A person who wants to act must display a core set of qualities such as creativity and the desire to perform in front of people. Other qualities are harder to define but are equally important. An actor needs to understand timing and how to connect with people. Many of these talents are considered innate in that the qualities seem to be part of the person's core makeup.
Although an actor does seem to have a certain quality that draws her to the performance arts, training can enhance the raw talent. Training is not necessarily required to become an actor, however, it helps hone natural ability as well as teaching fundamentals. For example, an actor may speak with great character and emotion, but not know how to project his voice. Training teaches him skills to increase his chances of getting a part. Training can start with school plays, dance or voice lessons. Actors can perform at playhouses or work summers for a theme park. An actor may also decide to major in drama in college. Training does not guarantee work, but it increases your chances. Other forms of training are more organic such as singing at open mic at a club or doing poetry readings.
Specific skills needed to be an actor can be one specific talent such as having an interesting voice and doing radio commercials or it can be a wide gamut of skills. Some actors have singing ability, dancing ability or have stand-up comedy skills. All skills are not required, however, the more you have the more versatile you are. Other seemingly non-acting skills can help your overall acting ability. Consider that you know how to ice skate, sky dive or kick-box. The skills might draw interest from a producer or director or the skill may be a needed part of the performance.
You may have all the right skills, training and talent and not get the job because you are too tall or too short. You can increase your chances of getting work by continuing to improve or add skills to your resume. You may also need to do some self-evaluation. For example, if you are a tall person, you are not going to get a role as a Munchkin. Be realistic about where you fit as you are developing your career. Some lucky people get lead roles with very little experience, but you're chances of landing a lead role when you've never even been in a commercial are slim. However, you might get the role as an oddball side character. This character may gain a lot of attention and lead to more work.
Debbie McRill went from managing a Texas Department of Criminal Justice office to working for Compaq and Hewlett-Packard as a technical writer and project manager in 1997. Debbie has also owned her own businesses and understands both corporate and small business challenges.
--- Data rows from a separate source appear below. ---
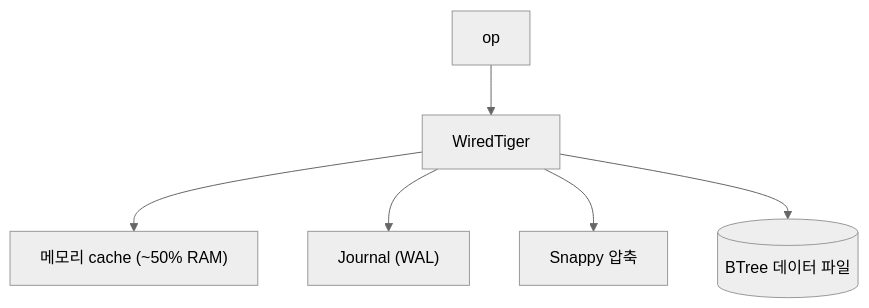
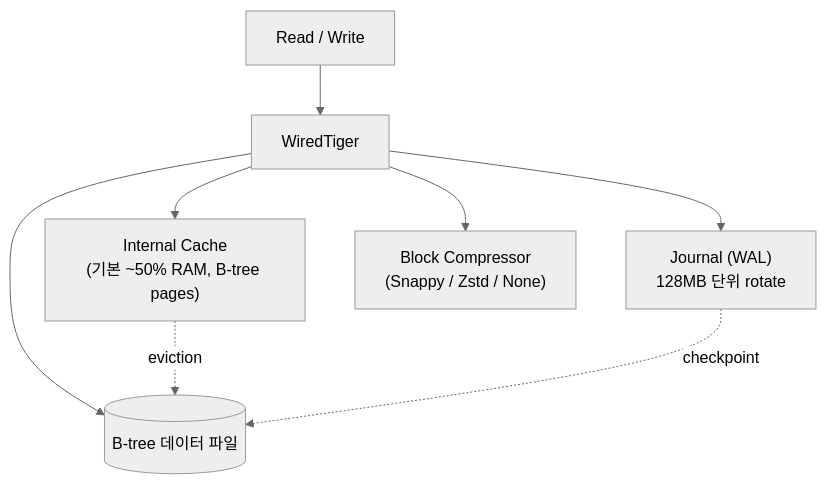
Before and after one commit to shinkeonkim/shinkeonkim.github.io: the second of 6 diagrams in src/content/wiki/database-internals/mongodb.mdx, drawn with Mermaid (neutral theme). The commit also changed other lines of this file and 526 other files, not shown here.

First line of the commit message:
content(wiki): 전수조사 및 대규모 보강 (짧은 파일 0, mermaid +645)

````diff
--- a/src/content/wiki/database-internals/mongodb.mdx
+++ b/src/content/wiki/database-internals/mongodb.mdx
@@ -48,8 +94,10 @@
 ```mermaid
 flowchart TB
-    Op[op] --> WT[WiredTiger]
-    WT --> Cache["메모리 cache (~50% RAM)"]
-    WT --> Journal["Journal (WAL)"]
-    WT --> Snappy[Snappy 압축]
-    WT --> DataFiles[(BTree 데이터 파일)]
+    Op["Read / Write"] --> WT["WiredTiger"]
+    WT --> Cache["Internal Cache<br/>(기본 ~50% RAM, B-tree pages)"]
+    WT --> Journal["Journal (WAL)<br/>128MB 단위 rotate"]
+    WT --> Snappy["Block Compressor<br/>(Snappy / Zstd / None)"]
+    WT --> DataFiles[("B-tree 데이터 파일")]
+    Cache -.->|"eviction"| DataFiles
+    Journal -.->|"checkpoint"| DataFiles
 ```
````
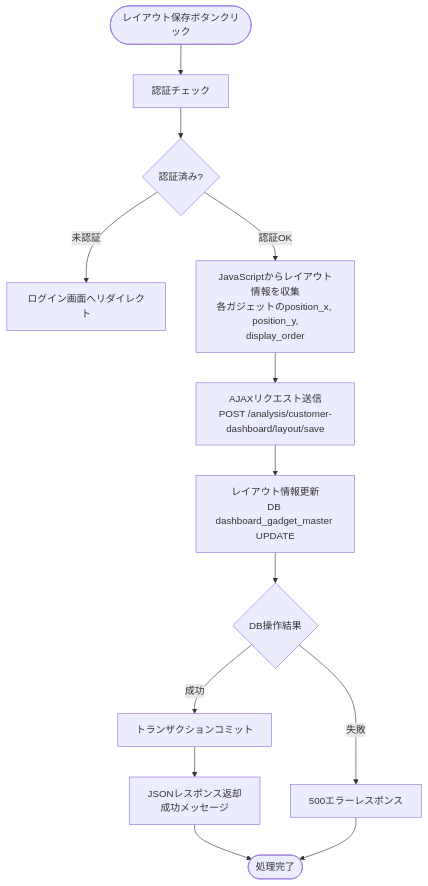
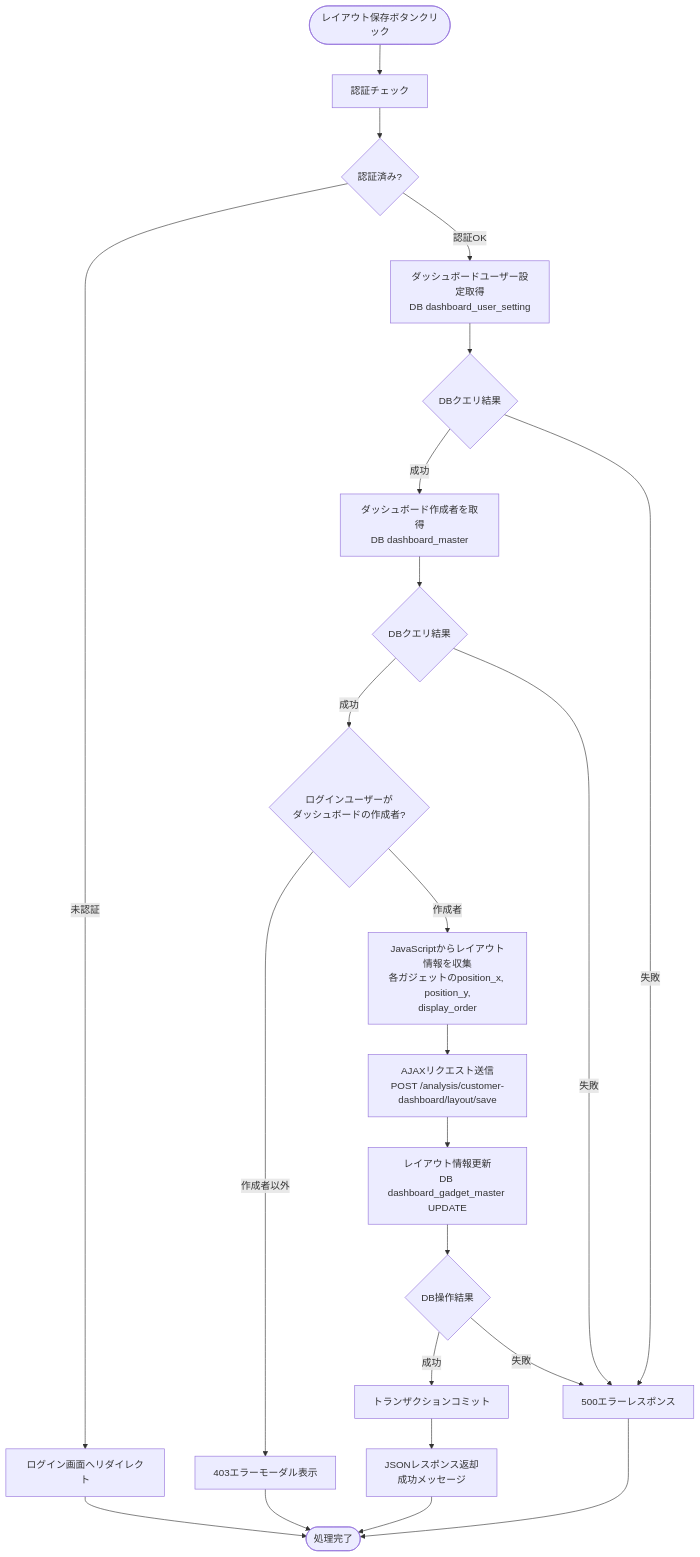
The tenth of 15 diagrams in docs/03-features/flask-app/customer-dashboard/common/workflow-specification.md (NSW-SVCP-AIWG002/Databricks-IoT), drawn with Mermaid before and after one commit. The commit also changed other lines of this file and 4 other files, not shown here.

````diff
--- a/docs/03-features/flask-app/customer-dashboard/common/workflow-specification.md
+++ b/docs/03-features/flask-app/customer-dashboard/common/workflow-specification.md
@@ -2085,17 +2024,31 @@
 ```mermaid
 flowchart TD
     Start([レイアウト保存ボタンクリック]) --> Auth[認証チェック]
     Auth --> CheckAuth{認証済み?}
     CheckAuth -->|未認証| LoginRedirect[ログイン画面へリダイレクト]
+    CheckAuth -->|認証OK| UserSetting[ダッシュボードユーザー設定取得<br>DB dashboard_user_setting]
 
-    CheckAuth -->|認証OK| GetLayout[JavaScriptからレイアウト情報を収集<br>各ガジェットのposition_x, position_y,<br>display_order]
+    UserSetting --> CheckUserSetting{DBクエリ結果}
+    CheckUserSetting -->|成功| DashboardQuery[ダッシュボード作成者を取得<br>DB dashboard_master]
+    CheckUserSetting -->|失敗| Error500[500エラーページ表示]
+
+    DashboardQuery --> CheckDashboardQuery{DBクエリ結果}
+    CheckDashboardQuery -->|成功| CheckCreator{ログインユーザーが<br>ダッシュボードの作成者?}
+    CheckDashboardQuery -->|失敗| Error500
+
+    CheckCreator -->|作成者以外| Error403[403エラーモーダル表示]
+    CheckCreator -->|作成者| GetLayout[JavaScriptからレイアウト情報を収集<br>各ガジェットのposition_x, position_y,<br>display_order]
+
     GetLayout --> SendAjax[AJAXリクエスト送信<br>POST /analysis/customer-dashboard/layout/save]
     SendAjax --> UpdateDB[レイアウト情報更新<br>DB dashboard_gadget_master UPDATE]
     UpdateDB --> CheckUpdate{DB操作結果}
+    CheckUpdate -->|成功| Commit[トランザクションコミット]
     CheckUpdate -->|失敗| Error500[500エラーレスポンス]
-    CheckUpdate -->|成功| Commit[トランザクションコミット]
+
     Commit --> Response[JSONレスポンス返却<br>成功メッセージ]
 
-    Response --> End([処理完了])
+    LoginRedirect --> End([処理完了])
+    Response --> End
+    Error403 --> End
     Error500 --> End
 ```
````
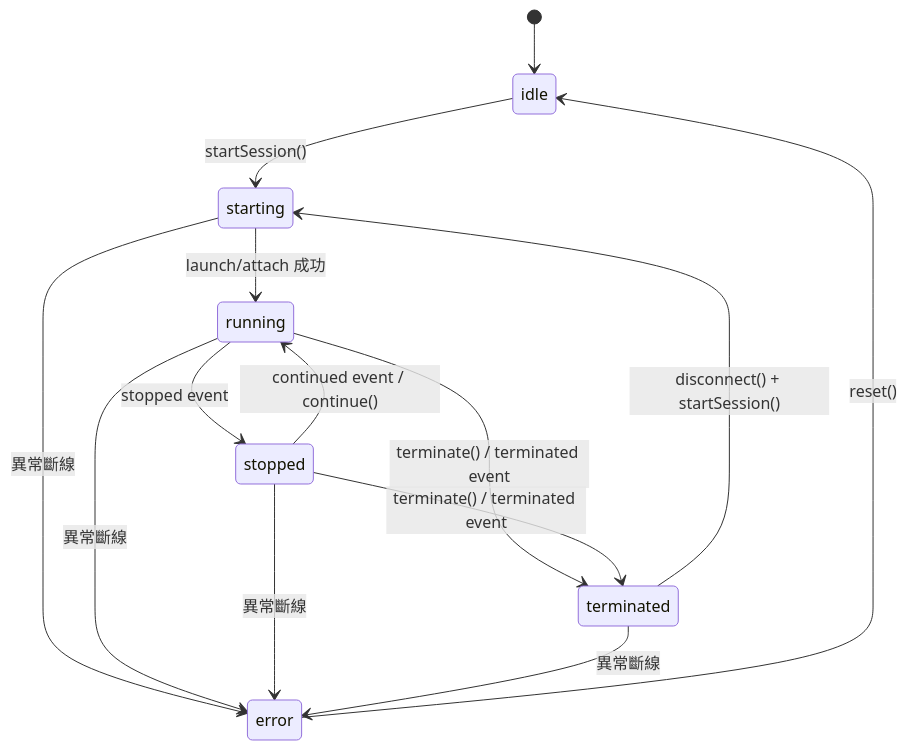
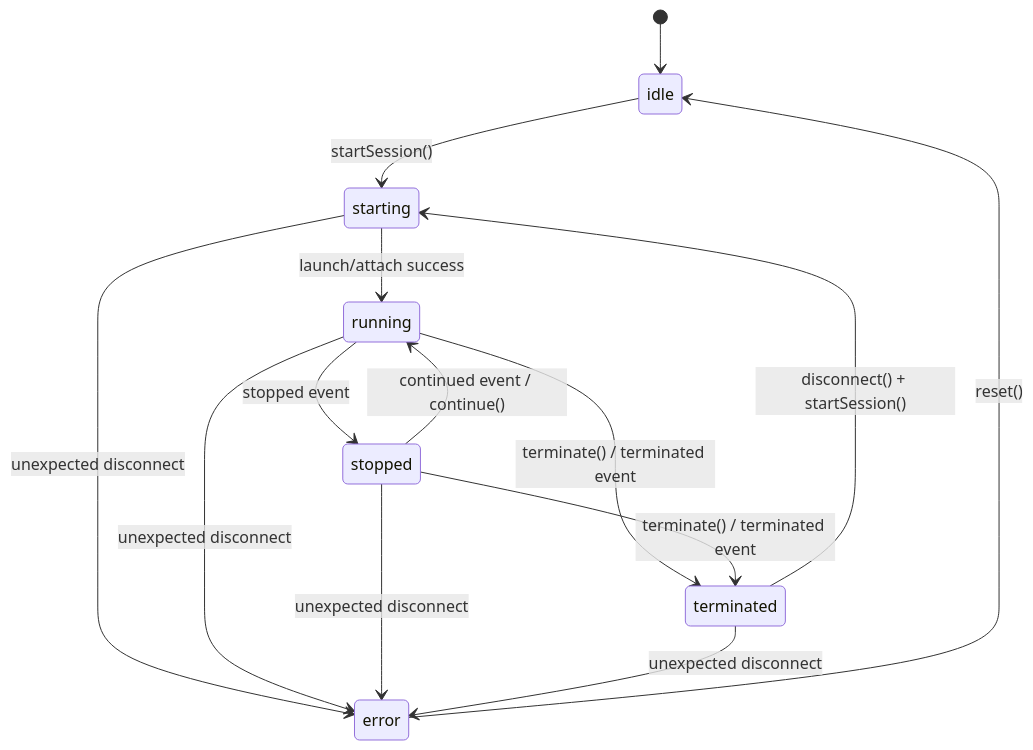
The second of 9 diagrams in docs/architecture.md (tangpo387-arch/taro-debugger), drawn with Mermaid before and after one commit. The commit also changed other lines of this file and 9 other files, not shown here.

````diff
--- a/docs/architecture.md
+++ b/docs/architecture.md
@@ -91,20 +103,20 @@
 ```mermaid
 stateDiagram-v2
     [*] --> idle
     idle --> starting : startSession()
-    starting --> running : launch/attach 成功
+    starting --> running : launch/attach success
     running --> stopped : stopped event
     stopped --> running : continued event / continue()
     running --> terminated : terminate() / terminated event
     stopped --> terminated : terminate() / terminated event
     terminated --> starting : disconnect() + startSession()
-    
-    %% 異常斷線，進入 error 狀態
-    starting --> error : 異常斷線
-    running --> error : 異常斷線
-    stopped --> error : 異常斷線
-    terminated --> error : 異常斷線
-    
-    %% error 狀態的處置
+
+    %% Unexpected disconnect enters error state
+    starting --> error : unexpected disconnect
+    running --> error : unexpected disconnect
+    stopped --> error : unexpected disconnect
+    terminated --> error : unexpected disconnect
+
+    %% Error state handling
     error --> idle : reset()
 ```
````
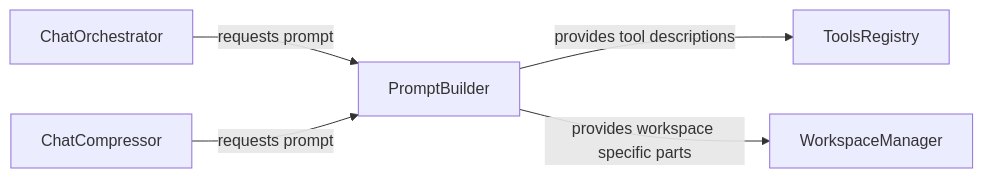
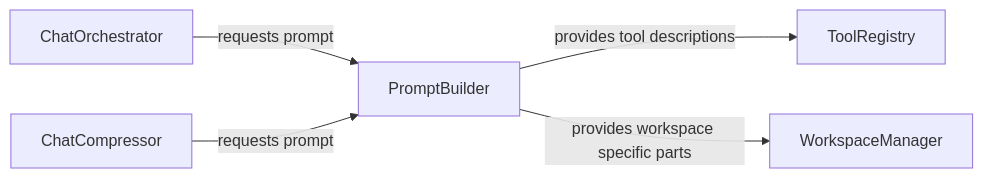
Before and after one commit to u-schmidt/u-schmidt.github.io: the third of 5 diagrams in _posts/2026-04-11-introducing-trunky.md, drawn with Mermaid. The commit also changed other lines of this file and 21 other files, not shown here.

````diff
--- a/_posts/2026-04-11-introducing-trunky.md
+++ b/_posts/2026-04-11-introducing-trunky.md
@@ -165,14 +169,14 @@
 ```mermaid
 graph LR
   CO[ChatOrchestrator]
   WM[WorkspaceManager]
   CC[ChatCompressor]
-  TR[ToolsRegistry]
+  TR[ToolRegistry]
   PB[PromptBuilder]
 
   CO --> | requests prompt | PB
 
   PB --> | provides tool descriptions | TR
   PB --> | provides workspace specific parts | WM
   CC --> | requests prompt | PB
 ```
````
Her background includes Six Sigma training, and an Information Development career with journalism and creative writing as her passion.